┌──

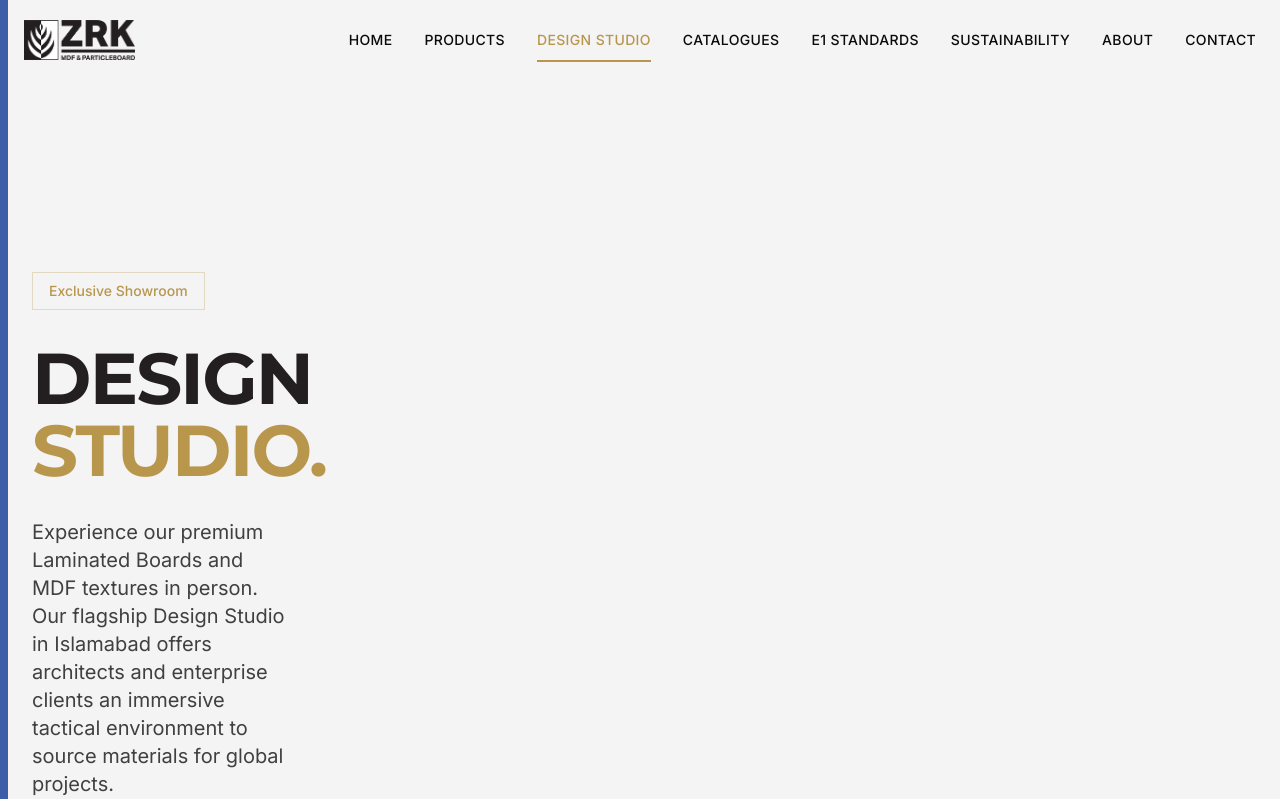
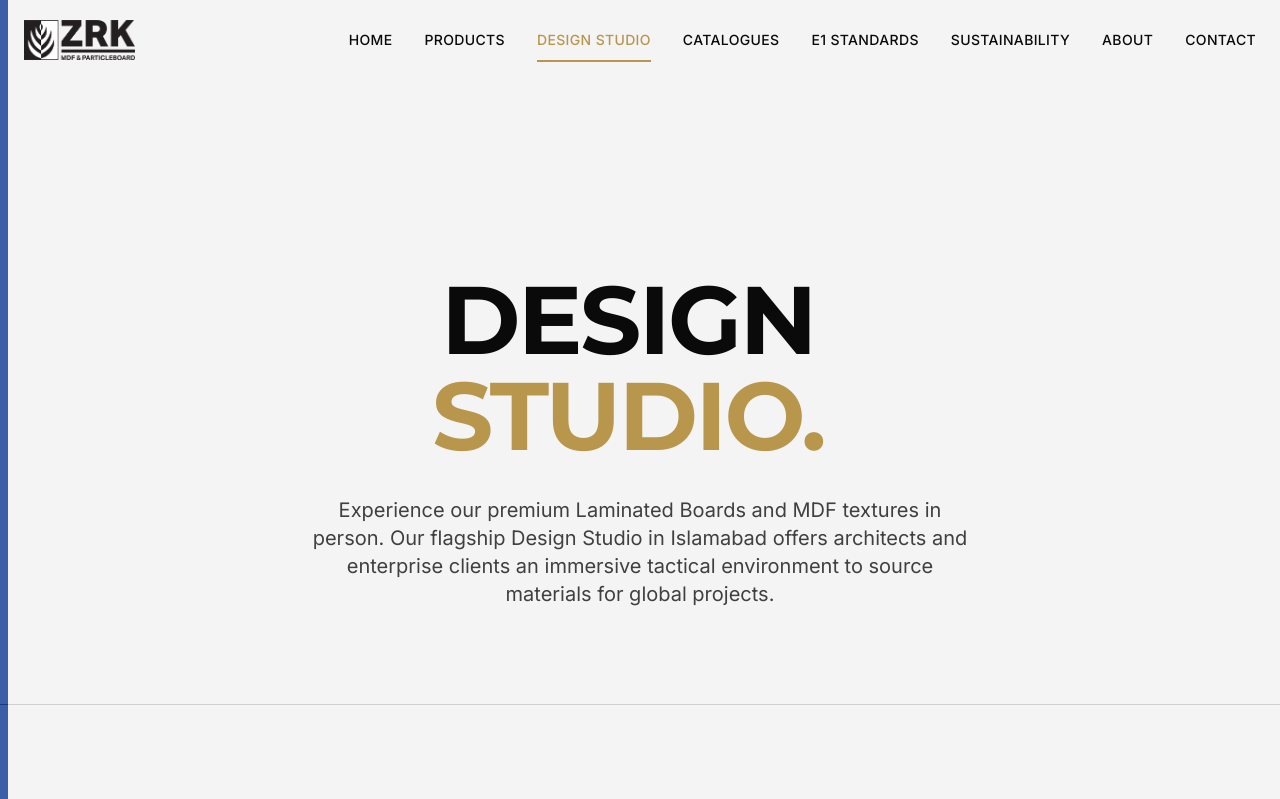
Before and after one commit to mashood-yar/ZRK-Website-2026, a React (Vite) app: page /designstudio in a window 1280 px wide. Shown: the top 799 px of the page. Built offline with nearby package versions, Linux system fonts and the light colour scheme.

Commit message:
UI: Centralized Design Studio header

```diff
--- a/src/pages/DesignStudio.jsx
+++ b/src/pages/DesignStudio.jsx
@@ -8,6 +8,25 @@ export default function DesignStudio() {
     return (
         <div className="pt-24 min-h-screen bg-[var(--bg-color)]">
 
+            {/* Header Section */}
+            <section className="py-24 px-4 md:px-8 border-b border-tundora/20">
+                <div className="max-w-4xl mx-auto text-center">
+                    <MotionWrapper yOffset={30}>
+                        <h1 className="font-sans font-bold text-5xl md:text-7xl lg:text-8xl text-industrial-dark dark:text-industrial-light mb-8 uppercase tracking-tight leading-[0.9]">
+                            <StaggeredText text="Design" /> <br />
+                            <StaggeredText text="Studio." className="text-zrk-gold" delayOffset={0.2} />
+                        </h1>
+                    </MotionWrapper>
+                    <MotionWrapper delay={0.4} yOffset={20}>
+                        <p className="font-body text-tundora dark:text-gray-400 text-lg md:text-xl leading-relaxed max-w-2xl mx-auto">
+                            Experience our premium Laminated Boards and MDF textures in person.
+                            Our flagship Design Studio in Islamabad offers architects and enterprise clients
+                            an immersive tactical environment to source materials for global projects.
+                        </p>
+                    </MotionWrapper>
+                </div>
+            </section>
+
             <section className="py-16 md:py-24 px-4 md:px-8 max-w-7xl mx-auto flex flex-col md:flex-row items-center gap-16">
 
                 {/* Left Col - Booking Details */}
@@ -16,15 +35,6 @@ export default function DesignStudio() {
                         <div className="inline-block px-4 py-2 border border-zrk-gold/30 rounded-full text-zrk-gold font-body text-sm font-medium mb-8">
                             Exclusive Showroom
                         </div>
-                        <h1 className="font-sans font-bold text-5xl md:text-6xl lg:text-7xl text-zrk-black dark:text-white mb-8 uppercase tracking-tight leading-[0.9]">
-                            <StaggeredText text="Design" /> <br />
-                            <StaggeredText text="Studio." className="text-zrk-gold" delayOffset={0.2} />
-                        </h1>
-                        <p className="font-body text-tundora dark:text-gray-400 mb-10 text-lg md:text-xl leading-relaxed max-w-lg">
-                            Experience our premium Laminated Boards and MDF textures in person.
-                            Our flagship Design Studio in Islamabad offers architects and enterprise clients
-                            an immersive tactical environment to source materials for global projects.
-                        </p>
 
                         <div className="space-y-6 mb-12">
                             <div className="flex items-center gap-4">
```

└──

EXERCISE OBJECTIVE >>
Search the entries for "MotionWrapper" and copy each matching line.

RESPONSE TO THE EXERCISE >>
+                    <MotionWrapper yOffset={30}>
+                    </MotionWrapper>
+                    <MotionWrapper delay={0.4} yOffset={20}>
+                    </MotionWrapper>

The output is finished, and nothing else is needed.